*** Opening Provided records ***
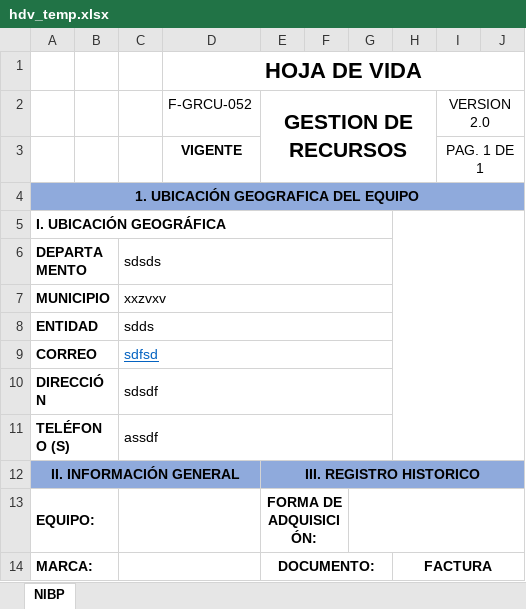
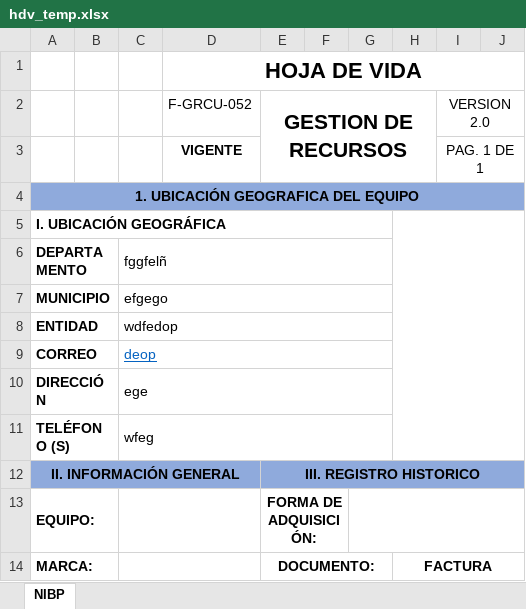
Before and after one commit to ccastri/backend_fastapi, an Excel workbook: hoja_de_vida/hdv_temp.xlsx, sheet NIBP, drawn as a sheet; only a part is shown; values as stored, in another font and other column widths than the file's, no borders; charts and pictures not drawn; the diff names each change by its address in the sheet, - before the commit and + after, or states it on an @@ line.

```diff
--- a/hoja_de_vida/hdv_temp.xlsx (sheet NIBP)
+++ b/hoja_de_vida/hdv_temp.xlsx (sheet NIBP)
-C6: sdsds
+C6: fggfelñ
-C7: xxzvxv
+C7: efgego
-C8: sdds
+C8: wdfedop
-C9: sdfsd
+C9: deop
-C10: sdsdf
+C10: ege
-C11: assdf
+C11: wfeg
```
Also changed, not shown: charts or pictures, 2 other files.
*** Closing Provided records ***
Your objective
All entries above, minus the pictures, should be repeated exactly.

Your response
Before and after one commit to ccastri/backend_fastapi, an Excel workbook: hoja_de_vida/hdv_temp.xlsx, sheet NIBP, drawn as a sheet; only a part is shown; values as stored, in another font and other column widths than the file's, no borders; charts and pictures not drawn; the diff names each change by its address in the sheet, - before the commit and + after, or states it on an @@ line.

```diff
--- a/hoja_de_vida/hdv_temp.xlsx (sheet NIBP)
+++ b/hoja_de_vida/hdv_temp.xlsx (sheet NIBP)
-C6: sdsds
+C6: fggfelñ
-C7: xxzvxv
+C7: efgego
-C8: sdds
+C8: wdfedop
-C9: sdfsd
+C9: deop
-C10: sdsdf
+C10: ege
-C11: assdf
+C11: wfeg
```
Also changed, not shown: charts or pictures, 2 other files.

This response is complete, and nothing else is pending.